Records provided —

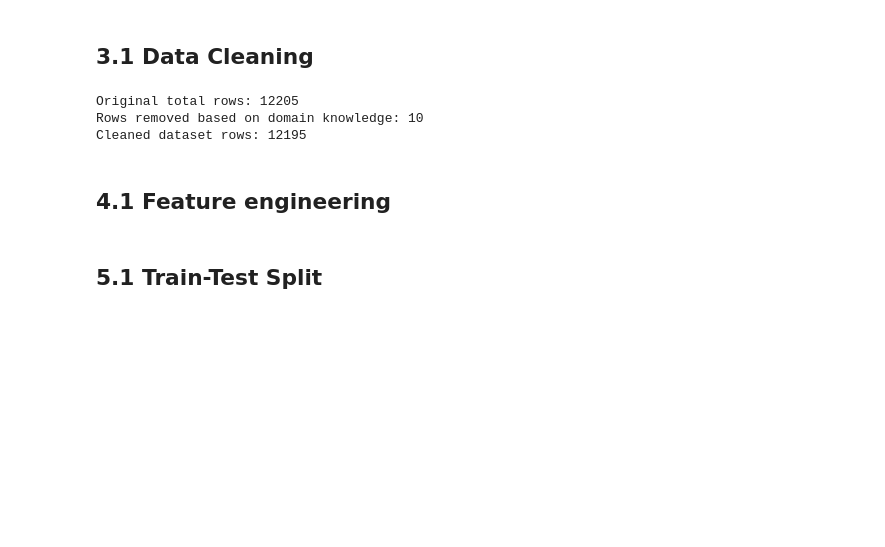
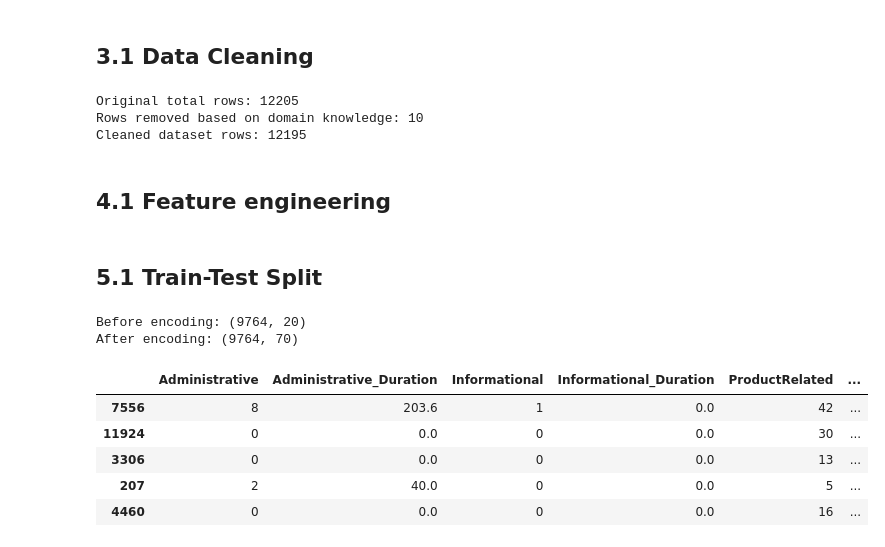
Before and after one commit to liaoxiaoyang3-prog/MLDP_project, a Jupyter notebook: MLDP.ipynb, the cells around one changed output. Drawn from its saved outputs; the diff is of its cells as text; code cells hidden in the pictures; blank space fills up the shorter version.

Commit message:
encoding done

```diff
--- a/MLDP.ipynb
+++ b/MLDP.ipynb
@@ -933,3 +933,48 @@ X_train, X_test, y_train, y_test = train_test_split(
     stratify=y,
     shuffle=True  # shuffle
 )
+# %%
+# Encoding Here we chose one hot encoding, the next  suitable is Cyclical encoding but for the purpose of project we keep as OHE
+categorical_cols = [
+    'Month',
+    'OperatingSystems',
+    'Browser',
+    'Region',
+    'TrafficType',
+    'VisitorType',
+    'Weekend'
+]
+
+X_train_encoded = pd.get_dummies(
+    X_train,
+    columns=categorical_cols,
+    drop_first=True,
+    dtype=int
+)
+
+X_test_encoded = pd.get_dummies(
+    X_test,
+    columns=categorical_cols,
+    drop_first=True,
+    dtype=int
+)
+
+# Ensure the test set has exactly the same columns as training
+X_test_encoded = X_test_encoded.reindex(
+    columns=X_train_encoded.columns,
+    fill_value=0
+)
+# %%
+print("Before encoding:", X_train.shape)
+print("After encoding:", X_train_encoded.shape)
+
+display(X_train_encoded.head())
+# %% [output]
+Before encoding: (9764, 20)
+After encoding: (9764, 70)
+|  | Administrative | Administrative_Duration | Informational | Informational_Duration | ProductRelated | ... |
+| 7556 | 8 | 203.6 | 1 | 0.0 | 42 | ... |
+| 11924 | 0 | 0.0 | 0 | 0.0 | 30 | ... |
+| 3306 | 0 | 0.0 | 0 | 0.0 | 13 | ... |
+| 207 | 2 | 40.0 | 0 | 0.0 | 5 | ... |
+| 4460 | 0 | 0.0 | 0 | 0.0 | 16 | ... |
```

Aim of the task — How many lines in the listing above include the word "encoding"? Respond with the number and nothing else.

Result of the exercise — 6